$\bigstar$ In the Warmup Question 2 , we solved $3^x=9$ by writing $9$ as $3^2$ so that $3^x=3^2$ and deduce that $x=2$. In the last step we obtained $x=2$ by comparing the exponents in $3^x=3^2$. This is true because $3^x$ and $3^2$ are powers with the same base $3$. In general,

$$b^x=b^y\quad\text{ implies }\quad x=y.$$

When solving an exponential equation, try to rewrite it in a way so that you have a single exponential term on each side where both bases are the same. If the bases are not the same like

$$3^{x+1}=5^{x},$$

take the logarithm (with any base) of both sides:

$$\ln(3^{x-1})=\ln(5^x)$$

Using the logarithm properties, we obtain

$$(x-1)\ln 3 = x\ln 5$$

$$x\ln 3 – \ln 3 = x\ln 5$$

$$x\ln 3 – x\ln 5 = \ln 3$$

$$x(\ln 3 – \ln 5) = \ln 3$$

$$x = \dfrac{\ln 3}{\ln 3 – \ln 5}$$

### Video Lesson

Many times the mini-lesson will not be enough for you to start working on the problems. You need to see someone explaining the material to you. In the video you will find a variety of examples, solved step-by-step – starting from a simple one to a more complex one. Feel free to play them as many times as you need. Pause, rewind, replay, stop… follow your pace!

Video Lesson

A description of the video

This video is used in Lessons 36 and 37. For today’s lesson, watch the whole video.

In this video you will see the equations

• $2^x=8$
• $2^x=7$
• $2^{5x-1}=8$
• $2^{3x-1}=5$
• $7^x=3^{x-2}$

You will also see the following applications that require solving an exponential equation.

• How long does it take to have \$1,600 if you invest \$800 at a rate of $3\%$ compounded quarterly?
• How long must you invest \$1,000 to have \$1500 with a rate of $2\%$ annually compounded continuously?

### Try Questions

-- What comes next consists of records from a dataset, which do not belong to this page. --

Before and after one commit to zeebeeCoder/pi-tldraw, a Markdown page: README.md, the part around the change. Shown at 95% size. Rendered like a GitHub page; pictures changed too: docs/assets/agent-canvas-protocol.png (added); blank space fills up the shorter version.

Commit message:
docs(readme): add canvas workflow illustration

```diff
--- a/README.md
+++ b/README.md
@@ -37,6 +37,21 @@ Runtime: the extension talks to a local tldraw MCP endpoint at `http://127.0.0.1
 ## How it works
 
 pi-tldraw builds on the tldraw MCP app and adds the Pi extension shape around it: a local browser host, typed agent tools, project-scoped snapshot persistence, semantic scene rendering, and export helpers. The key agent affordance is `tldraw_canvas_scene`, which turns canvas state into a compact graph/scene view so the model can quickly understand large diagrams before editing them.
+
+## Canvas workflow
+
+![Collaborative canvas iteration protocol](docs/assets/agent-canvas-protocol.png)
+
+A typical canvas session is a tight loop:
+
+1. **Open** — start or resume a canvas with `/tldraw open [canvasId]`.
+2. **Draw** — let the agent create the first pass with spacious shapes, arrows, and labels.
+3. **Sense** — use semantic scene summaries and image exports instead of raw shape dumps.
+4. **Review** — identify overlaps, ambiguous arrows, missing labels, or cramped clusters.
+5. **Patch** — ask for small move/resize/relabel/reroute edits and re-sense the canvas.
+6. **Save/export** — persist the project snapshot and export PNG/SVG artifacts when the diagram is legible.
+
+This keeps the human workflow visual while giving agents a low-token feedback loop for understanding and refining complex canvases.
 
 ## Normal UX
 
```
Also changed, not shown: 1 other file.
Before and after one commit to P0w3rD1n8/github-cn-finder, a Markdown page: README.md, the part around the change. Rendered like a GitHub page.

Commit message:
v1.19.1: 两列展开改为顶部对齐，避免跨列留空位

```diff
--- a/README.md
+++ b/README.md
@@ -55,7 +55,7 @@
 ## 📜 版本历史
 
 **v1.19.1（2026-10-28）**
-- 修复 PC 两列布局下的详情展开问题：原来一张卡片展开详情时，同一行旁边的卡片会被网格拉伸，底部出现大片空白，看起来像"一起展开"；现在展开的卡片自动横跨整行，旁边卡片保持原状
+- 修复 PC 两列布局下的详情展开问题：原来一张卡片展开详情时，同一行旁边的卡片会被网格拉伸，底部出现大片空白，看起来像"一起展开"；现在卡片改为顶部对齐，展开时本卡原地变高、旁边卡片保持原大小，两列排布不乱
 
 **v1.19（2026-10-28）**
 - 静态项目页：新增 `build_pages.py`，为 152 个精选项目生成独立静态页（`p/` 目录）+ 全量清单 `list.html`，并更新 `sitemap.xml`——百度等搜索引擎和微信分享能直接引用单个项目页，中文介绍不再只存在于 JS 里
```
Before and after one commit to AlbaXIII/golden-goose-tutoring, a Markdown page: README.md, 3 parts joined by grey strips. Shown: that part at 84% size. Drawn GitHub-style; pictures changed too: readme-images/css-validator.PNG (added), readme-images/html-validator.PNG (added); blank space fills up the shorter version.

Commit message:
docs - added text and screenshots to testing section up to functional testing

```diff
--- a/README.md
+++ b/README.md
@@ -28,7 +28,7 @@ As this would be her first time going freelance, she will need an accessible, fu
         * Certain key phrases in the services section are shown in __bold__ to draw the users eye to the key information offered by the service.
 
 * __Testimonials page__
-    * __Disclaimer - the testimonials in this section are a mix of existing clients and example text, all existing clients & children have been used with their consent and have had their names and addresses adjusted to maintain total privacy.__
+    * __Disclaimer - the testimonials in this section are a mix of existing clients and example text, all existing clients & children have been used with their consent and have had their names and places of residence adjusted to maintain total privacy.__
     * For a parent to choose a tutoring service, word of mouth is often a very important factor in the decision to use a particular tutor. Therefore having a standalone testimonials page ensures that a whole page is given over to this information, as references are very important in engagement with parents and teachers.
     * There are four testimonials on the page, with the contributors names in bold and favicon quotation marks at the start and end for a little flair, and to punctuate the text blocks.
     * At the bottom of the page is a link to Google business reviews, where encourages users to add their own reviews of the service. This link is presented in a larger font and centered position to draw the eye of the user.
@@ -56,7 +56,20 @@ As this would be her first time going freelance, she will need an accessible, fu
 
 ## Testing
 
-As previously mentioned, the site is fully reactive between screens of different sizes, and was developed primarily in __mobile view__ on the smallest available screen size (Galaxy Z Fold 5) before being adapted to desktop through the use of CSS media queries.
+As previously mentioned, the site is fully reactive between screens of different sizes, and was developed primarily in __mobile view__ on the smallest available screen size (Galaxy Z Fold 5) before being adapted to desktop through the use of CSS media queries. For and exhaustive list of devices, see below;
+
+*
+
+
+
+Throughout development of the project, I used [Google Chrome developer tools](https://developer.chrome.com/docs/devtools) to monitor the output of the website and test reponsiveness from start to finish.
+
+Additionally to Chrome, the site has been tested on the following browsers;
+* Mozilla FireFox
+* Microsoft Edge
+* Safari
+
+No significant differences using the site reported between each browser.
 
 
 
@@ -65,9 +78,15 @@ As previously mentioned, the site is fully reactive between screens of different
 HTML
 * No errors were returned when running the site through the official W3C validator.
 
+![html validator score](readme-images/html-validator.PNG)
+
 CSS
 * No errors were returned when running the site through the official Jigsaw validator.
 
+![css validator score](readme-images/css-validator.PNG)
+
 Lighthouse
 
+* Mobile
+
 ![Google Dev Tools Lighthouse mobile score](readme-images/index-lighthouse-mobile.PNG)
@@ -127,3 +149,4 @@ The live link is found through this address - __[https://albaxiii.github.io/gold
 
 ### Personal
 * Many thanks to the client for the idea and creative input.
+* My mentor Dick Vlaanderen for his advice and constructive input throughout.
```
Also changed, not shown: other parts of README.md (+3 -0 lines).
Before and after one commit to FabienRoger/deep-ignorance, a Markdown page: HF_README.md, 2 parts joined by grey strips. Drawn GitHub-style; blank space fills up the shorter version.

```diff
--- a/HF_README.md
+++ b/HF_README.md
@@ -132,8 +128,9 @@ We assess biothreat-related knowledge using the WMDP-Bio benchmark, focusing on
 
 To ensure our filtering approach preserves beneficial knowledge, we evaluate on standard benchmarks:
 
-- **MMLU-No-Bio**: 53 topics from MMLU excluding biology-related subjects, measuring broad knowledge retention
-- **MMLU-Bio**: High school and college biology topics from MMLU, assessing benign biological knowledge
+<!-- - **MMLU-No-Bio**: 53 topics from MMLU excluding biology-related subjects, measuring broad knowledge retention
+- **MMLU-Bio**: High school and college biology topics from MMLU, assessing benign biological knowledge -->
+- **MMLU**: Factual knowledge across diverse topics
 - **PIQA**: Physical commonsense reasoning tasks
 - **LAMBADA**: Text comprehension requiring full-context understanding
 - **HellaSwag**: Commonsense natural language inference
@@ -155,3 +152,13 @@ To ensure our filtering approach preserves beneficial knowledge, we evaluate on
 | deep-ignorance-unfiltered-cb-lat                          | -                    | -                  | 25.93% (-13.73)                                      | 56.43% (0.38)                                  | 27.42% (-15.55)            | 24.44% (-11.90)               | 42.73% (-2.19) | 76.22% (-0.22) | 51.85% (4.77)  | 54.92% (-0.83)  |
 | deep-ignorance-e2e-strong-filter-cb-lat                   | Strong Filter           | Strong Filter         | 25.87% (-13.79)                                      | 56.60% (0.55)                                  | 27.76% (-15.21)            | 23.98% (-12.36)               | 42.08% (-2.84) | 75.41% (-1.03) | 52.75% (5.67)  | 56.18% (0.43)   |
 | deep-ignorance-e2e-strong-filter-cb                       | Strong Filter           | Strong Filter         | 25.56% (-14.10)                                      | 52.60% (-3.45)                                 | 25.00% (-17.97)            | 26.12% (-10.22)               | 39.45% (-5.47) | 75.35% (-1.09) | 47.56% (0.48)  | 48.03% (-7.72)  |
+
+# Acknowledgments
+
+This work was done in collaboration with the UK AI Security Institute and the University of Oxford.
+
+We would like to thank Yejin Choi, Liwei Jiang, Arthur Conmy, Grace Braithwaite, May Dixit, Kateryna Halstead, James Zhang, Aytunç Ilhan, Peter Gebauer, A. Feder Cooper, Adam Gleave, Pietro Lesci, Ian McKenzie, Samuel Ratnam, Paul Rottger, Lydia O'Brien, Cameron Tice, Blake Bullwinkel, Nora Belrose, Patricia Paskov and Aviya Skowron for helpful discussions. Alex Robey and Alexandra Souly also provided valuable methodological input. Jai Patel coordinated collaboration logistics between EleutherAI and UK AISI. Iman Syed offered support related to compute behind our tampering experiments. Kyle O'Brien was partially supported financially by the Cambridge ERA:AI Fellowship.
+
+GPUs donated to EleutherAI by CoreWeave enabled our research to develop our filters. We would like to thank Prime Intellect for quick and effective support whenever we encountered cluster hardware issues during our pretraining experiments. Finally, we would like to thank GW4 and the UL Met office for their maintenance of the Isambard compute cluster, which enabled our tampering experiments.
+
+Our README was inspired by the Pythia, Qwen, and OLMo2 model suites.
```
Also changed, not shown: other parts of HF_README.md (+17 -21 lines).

Now that you have read the material and watched the video, it is your turn to put in practice what you have learned. We encourage you to try the Try Questions on your own. When you are done, click on the “Show answer” tab to see if you got the correct answer.

#### Try Question 1

Solve in exact form.

$$5^x=3$$

$$5^x=3$$

$$x=\log_53$$

The solution set is $\left\{\log_53\right\}$.

#### Try Question 2

Solve.

$$6^{x+1}=216$$

$$6^{x+1}=216$$

$$6^{x+1}=6^3$$

$$x+1=3$$

$$x=2$$

The solution set is $\left\{2\right\}$.

#### Try Question 3

Solve in exact form. $$9^{2x-1}=7$$

$$9^{2x-1}=7$$

$$9^{2x-1}=9^{\log_97}$$

$$2x-1=\log_97$$

$$2x=\log_97+1$$

$$x=\dfrac{\log_97+1}{2}$$

The solution set is $\left\{\dfrac{\log_97+1}{2}\right\}$.

#### Try Question 4

For how long do we have to invest \$1000 at a rate of$2.5\%$compounded continuously to obtain a final amount of \$1100?

$$Pe^{rt} = A$$

$$1000e^{0.025 t} = 1100$$

$$e^{0.025 t} = \dfrac{1100}{1000}$$

$$e^{0.025 t} = 1.1$$

$$\ln\left(e^{0.025 t}\right) =\ln(1.1)$$

$$0.025 t= \ln(1.1)$$

$$t = \dfrac{\ln(1.1)}{ 0.025}$$

$$t \approx 3.82124$$

### Need more help?

Don’t wait too long to do the following.

• Watch the additional video resources.